# Proving that if $f:X \rightarrow Y$ is a continuous function on $X$ such that $\lim \limits_{p \to p_0} f(p) = P$ for $p_0 \in X$, then $f(p_0)=P$.

Let $(X', d)$ and $(Y, \partial )$ be metric spaces so that $X \subseteq X'$.

I'm trying to prove that if $f:X \rightarrow Y$ is a continuous fucntion on $X$ such that $\lim \limits_{p \to p_0} f(p) = P$ for $p_0 \in X$, then $f(p_0)=P$.

My attempt:

Suppose not, so that $f(p_0) = Z \ne P$. Then $\partial (Z, P) = r >0$.

$f$ being continuous on $X$ means $\forall \epsilon > 0, \exists \delta_1 > 0$ such that $d(x, x_0)< \delta_1 \Rightarrow \partial (f(x), f(x_0))< \epsilon$,

and $\lim \limits_{p \to p_0} f(p) = P$ means $\forall \epsilon > 0, \exists \delta_2 > 0$ such that $d(p, p_0)< \delta_2 \Rightarrow \partial (f(p), P)< \epsilon$.

In both cases let $\epsilon = \frac{r}{2}$ and let $\delta = \min (\delta_1, \delta_2)$. Choose $q \ne p_0$ so that $d(q, p_0)<\delta$. Then $\partial (f(q), Z) < \frac{r}{2}$ and $\partial(f(q), P) < \frac{r}{2}$. So $$r=\partial(Z, P) \le \partial(f(q), Z) + \partial(f(q), P) < \frac{r}{2} + \frac{r}{2}$$ a contradiction.

The proof is dependent on the idea that there exists a $q$ such that $d(q, p_0)<\delta$. What if this isn't the case?

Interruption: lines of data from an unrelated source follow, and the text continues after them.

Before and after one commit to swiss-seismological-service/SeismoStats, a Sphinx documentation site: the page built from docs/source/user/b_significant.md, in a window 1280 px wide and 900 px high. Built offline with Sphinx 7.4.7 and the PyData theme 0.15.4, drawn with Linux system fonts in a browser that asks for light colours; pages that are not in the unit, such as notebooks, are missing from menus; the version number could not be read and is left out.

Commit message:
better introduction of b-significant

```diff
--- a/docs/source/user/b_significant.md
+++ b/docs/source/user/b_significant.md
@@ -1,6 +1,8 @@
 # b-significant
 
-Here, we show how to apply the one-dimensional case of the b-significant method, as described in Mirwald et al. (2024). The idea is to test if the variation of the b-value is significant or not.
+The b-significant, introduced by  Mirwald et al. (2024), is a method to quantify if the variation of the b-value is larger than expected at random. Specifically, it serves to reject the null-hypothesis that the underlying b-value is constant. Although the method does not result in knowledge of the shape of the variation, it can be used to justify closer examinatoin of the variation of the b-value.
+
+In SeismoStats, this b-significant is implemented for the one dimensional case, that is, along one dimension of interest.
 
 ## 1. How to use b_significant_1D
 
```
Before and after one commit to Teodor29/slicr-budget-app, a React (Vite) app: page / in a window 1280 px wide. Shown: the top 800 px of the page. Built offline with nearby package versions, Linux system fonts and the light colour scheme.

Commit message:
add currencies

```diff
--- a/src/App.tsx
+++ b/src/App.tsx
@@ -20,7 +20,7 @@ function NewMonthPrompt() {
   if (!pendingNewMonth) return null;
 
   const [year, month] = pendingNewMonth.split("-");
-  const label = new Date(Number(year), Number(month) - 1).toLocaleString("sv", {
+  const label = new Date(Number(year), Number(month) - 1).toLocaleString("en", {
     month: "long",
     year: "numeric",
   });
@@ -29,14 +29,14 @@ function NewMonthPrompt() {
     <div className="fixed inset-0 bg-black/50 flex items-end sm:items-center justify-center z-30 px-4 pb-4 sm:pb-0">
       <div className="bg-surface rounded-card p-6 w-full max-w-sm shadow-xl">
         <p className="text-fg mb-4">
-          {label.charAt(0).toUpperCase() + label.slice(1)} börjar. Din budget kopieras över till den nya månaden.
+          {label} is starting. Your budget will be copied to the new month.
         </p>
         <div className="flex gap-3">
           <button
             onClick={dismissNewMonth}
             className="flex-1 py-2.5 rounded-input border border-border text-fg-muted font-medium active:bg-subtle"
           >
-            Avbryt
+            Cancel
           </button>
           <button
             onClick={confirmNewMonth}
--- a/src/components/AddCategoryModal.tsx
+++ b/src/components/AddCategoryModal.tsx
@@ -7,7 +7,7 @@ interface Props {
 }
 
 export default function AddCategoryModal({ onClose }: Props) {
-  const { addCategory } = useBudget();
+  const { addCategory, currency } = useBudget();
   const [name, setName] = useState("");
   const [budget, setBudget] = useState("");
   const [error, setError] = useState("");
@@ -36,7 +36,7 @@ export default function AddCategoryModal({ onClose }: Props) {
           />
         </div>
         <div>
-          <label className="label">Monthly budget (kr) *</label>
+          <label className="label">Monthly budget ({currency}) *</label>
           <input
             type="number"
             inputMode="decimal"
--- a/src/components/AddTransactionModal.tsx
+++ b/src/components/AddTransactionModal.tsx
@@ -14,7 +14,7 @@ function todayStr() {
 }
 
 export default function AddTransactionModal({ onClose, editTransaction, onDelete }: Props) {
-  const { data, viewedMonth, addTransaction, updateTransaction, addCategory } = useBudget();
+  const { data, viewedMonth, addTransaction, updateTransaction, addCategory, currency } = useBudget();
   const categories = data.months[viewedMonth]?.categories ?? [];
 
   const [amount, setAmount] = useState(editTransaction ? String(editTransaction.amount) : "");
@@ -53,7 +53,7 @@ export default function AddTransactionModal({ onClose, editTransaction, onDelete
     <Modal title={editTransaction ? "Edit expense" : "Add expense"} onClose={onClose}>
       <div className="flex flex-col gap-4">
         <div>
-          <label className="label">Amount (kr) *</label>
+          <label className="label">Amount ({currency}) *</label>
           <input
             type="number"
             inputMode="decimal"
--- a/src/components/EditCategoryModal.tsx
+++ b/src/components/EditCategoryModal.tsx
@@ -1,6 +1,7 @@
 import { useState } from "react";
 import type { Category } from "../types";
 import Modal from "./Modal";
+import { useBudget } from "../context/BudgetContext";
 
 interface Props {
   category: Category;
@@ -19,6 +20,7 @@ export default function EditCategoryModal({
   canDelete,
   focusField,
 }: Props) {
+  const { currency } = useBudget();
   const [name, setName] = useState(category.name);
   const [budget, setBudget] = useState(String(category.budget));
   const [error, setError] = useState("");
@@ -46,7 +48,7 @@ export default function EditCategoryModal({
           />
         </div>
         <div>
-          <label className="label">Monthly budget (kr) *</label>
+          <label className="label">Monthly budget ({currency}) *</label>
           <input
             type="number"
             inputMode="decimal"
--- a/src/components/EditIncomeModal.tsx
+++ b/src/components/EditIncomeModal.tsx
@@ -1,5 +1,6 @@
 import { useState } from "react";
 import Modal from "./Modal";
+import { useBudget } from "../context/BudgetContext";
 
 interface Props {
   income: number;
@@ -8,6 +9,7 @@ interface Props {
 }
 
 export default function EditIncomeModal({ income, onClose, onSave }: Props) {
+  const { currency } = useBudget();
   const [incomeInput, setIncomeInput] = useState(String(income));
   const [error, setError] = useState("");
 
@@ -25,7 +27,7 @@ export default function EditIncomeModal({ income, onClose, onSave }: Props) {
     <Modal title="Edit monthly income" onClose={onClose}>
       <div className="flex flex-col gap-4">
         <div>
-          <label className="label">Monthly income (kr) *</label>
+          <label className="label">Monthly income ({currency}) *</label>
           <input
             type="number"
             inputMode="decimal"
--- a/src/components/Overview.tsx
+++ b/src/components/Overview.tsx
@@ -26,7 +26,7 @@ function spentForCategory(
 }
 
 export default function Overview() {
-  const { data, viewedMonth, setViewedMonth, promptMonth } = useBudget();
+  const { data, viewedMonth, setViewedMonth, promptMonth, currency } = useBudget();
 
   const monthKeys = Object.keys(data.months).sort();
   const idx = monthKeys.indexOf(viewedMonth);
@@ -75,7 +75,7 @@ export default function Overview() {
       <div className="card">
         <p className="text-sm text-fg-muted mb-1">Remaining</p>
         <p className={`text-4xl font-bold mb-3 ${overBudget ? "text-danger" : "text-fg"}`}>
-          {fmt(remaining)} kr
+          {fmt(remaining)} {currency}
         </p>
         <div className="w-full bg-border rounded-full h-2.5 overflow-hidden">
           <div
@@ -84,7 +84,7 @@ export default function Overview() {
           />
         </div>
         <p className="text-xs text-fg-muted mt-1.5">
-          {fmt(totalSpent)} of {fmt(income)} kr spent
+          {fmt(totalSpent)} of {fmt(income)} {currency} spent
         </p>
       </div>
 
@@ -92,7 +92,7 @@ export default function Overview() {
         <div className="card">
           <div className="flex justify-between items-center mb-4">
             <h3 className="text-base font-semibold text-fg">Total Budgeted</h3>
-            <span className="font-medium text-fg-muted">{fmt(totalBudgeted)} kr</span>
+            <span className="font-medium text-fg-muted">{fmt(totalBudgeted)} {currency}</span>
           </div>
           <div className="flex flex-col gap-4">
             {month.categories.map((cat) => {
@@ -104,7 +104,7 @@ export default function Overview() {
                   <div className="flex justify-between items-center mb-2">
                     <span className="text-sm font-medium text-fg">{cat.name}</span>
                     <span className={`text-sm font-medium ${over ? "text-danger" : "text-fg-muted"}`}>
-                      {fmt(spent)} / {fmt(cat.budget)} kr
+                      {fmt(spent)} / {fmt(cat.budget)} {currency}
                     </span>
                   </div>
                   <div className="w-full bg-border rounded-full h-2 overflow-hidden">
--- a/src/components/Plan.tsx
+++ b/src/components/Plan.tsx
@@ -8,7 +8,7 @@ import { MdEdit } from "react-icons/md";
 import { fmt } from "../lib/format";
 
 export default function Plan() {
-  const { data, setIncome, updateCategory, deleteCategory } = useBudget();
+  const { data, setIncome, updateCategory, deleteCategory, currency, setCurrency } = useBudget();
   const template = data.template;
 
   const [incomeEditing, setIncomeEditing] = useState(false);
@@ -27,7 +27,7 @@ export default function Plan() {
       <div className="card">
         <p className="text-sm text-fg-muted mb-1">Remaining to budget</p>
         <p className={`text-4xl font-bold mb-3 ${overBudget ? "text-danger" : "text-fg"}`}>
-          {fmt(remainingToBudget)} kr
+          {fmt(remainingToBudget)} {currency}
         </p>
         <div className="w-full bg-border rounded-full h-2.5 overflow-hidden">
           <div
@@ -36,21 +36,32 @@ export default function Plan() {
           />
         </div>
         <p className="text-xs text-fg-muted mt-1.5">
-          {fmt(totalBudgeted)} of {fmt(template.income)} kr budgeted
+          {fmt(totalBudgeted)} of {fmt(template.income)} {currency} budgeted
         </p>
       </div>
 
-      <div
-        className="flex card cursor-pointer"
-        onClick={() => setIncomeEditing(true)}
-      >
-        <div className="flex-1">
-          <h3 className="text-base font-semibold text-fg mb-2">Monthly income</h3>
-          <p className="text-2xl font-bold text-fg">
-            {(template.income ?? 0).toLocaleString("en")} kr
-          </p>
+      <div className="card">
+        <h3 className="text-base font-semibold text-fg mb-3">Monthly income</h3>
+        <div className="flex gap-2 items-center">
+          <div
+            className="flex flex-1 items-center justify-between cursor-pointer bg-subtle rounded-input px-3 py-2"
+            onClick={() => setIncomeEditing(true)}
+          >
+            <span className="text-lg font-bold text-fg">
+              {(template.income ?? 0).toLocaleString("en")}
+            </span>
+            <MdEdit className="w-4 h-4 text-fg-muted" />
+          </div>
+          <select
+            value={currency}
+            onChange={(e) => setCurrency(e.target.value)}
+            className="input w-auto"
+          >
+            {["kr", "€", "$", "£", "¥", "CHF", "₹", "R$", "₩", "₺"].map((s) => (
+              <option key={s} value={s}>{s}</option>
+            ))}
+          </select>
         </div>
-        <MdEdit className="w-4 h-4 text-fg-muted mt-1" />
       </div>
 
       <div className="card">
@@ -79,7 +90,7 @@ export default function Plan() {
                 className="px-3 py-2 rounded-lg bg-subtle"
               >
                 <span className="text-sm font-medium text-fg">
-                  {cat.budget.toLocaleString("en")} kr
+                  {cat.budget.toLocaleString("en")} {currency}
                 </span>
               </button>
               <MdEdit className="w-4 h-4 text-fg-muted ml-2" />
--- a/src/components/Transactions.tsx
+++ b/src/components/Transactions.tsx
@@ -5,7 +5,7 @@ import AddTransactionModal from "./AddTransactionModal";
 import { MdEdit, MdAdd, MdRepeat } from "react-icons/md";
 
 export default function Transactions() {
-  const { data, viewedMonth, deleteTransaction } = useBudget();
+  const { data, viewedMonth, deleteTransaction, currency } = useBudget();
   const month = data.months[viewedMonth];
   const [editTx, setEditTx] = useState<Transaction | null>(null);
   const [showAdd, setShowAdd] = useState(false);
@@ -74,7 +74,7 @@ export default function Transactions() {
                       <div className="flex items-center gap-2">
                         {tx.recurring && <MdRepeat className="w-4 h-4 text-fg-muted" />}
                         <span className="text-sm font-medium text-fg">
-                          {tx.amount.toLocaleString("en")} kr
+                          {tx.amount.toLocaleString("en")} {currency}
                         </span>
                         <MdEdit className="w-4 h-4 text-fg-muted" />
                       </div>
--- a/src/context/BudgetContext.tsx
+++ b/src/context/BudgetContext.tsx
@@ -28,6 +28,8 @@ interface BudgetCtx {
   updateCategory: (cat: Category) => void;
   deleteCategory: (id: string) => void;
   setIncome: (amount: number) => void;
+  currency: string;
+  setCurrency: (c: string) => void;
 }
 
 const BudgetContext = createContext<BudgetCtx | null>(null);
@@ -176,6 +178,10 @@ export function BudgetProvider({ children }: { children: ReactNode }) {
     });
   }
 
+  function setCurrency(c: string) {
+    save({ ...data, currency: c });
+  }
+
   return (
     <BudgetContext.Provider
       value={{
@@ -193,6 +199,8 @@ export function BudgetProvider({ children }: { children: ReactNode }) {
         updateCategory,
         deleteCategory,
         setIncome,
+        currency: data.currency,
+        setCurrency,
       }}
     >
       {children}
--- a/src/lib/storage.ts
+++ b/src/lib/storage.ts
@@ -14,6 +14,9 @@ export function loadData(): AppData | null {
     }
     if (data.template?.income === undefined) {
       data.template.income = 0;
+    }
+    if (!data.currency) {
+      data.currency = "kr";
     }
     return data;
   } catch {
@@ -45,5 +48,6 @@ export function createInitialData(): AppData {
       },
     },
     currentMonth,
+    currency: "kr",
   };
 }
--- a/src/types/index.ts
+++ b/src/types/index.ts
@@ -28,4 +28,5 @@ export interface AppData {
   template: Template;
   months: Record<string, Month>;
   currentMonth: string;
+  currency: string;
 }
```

If the theorem fails when such $q$ doesn't exist, could someone provide an example? And if the theorem always holds, then what would be a complete proof (one that doesn't depend on the existence of $q$)?

I would appreciate any help/thoughts!

• The limit of a function at a point only makes sense when the point is not isolated in the domain of the function. That is, you can assume that such a $q$ exists. – amsmath Sep 7 '18 at 4:06
• @amsmath. Really? The formal definition of a limit doesn't seem to necessarily imply that. – Leo Sep 7 '18 at 4:13
• It does. Read here (en.wikipedia.org/wiki/…) under "A more general definition..." The defintion of "limit" you use above is not entirely correct. – amsmath Sep 7 '18 at 4:15
• @amsmath. That definition concerns itself only with $ℝ$ as a metric space, where you can always find $q$. – Leo Sep 7 '18 at 4:20
• No, it doesn't. Read my comment more carefully. Alternatively, read this: en.wikipedia.org/wiki/… – amsmath Sep 7 '18 at 4:22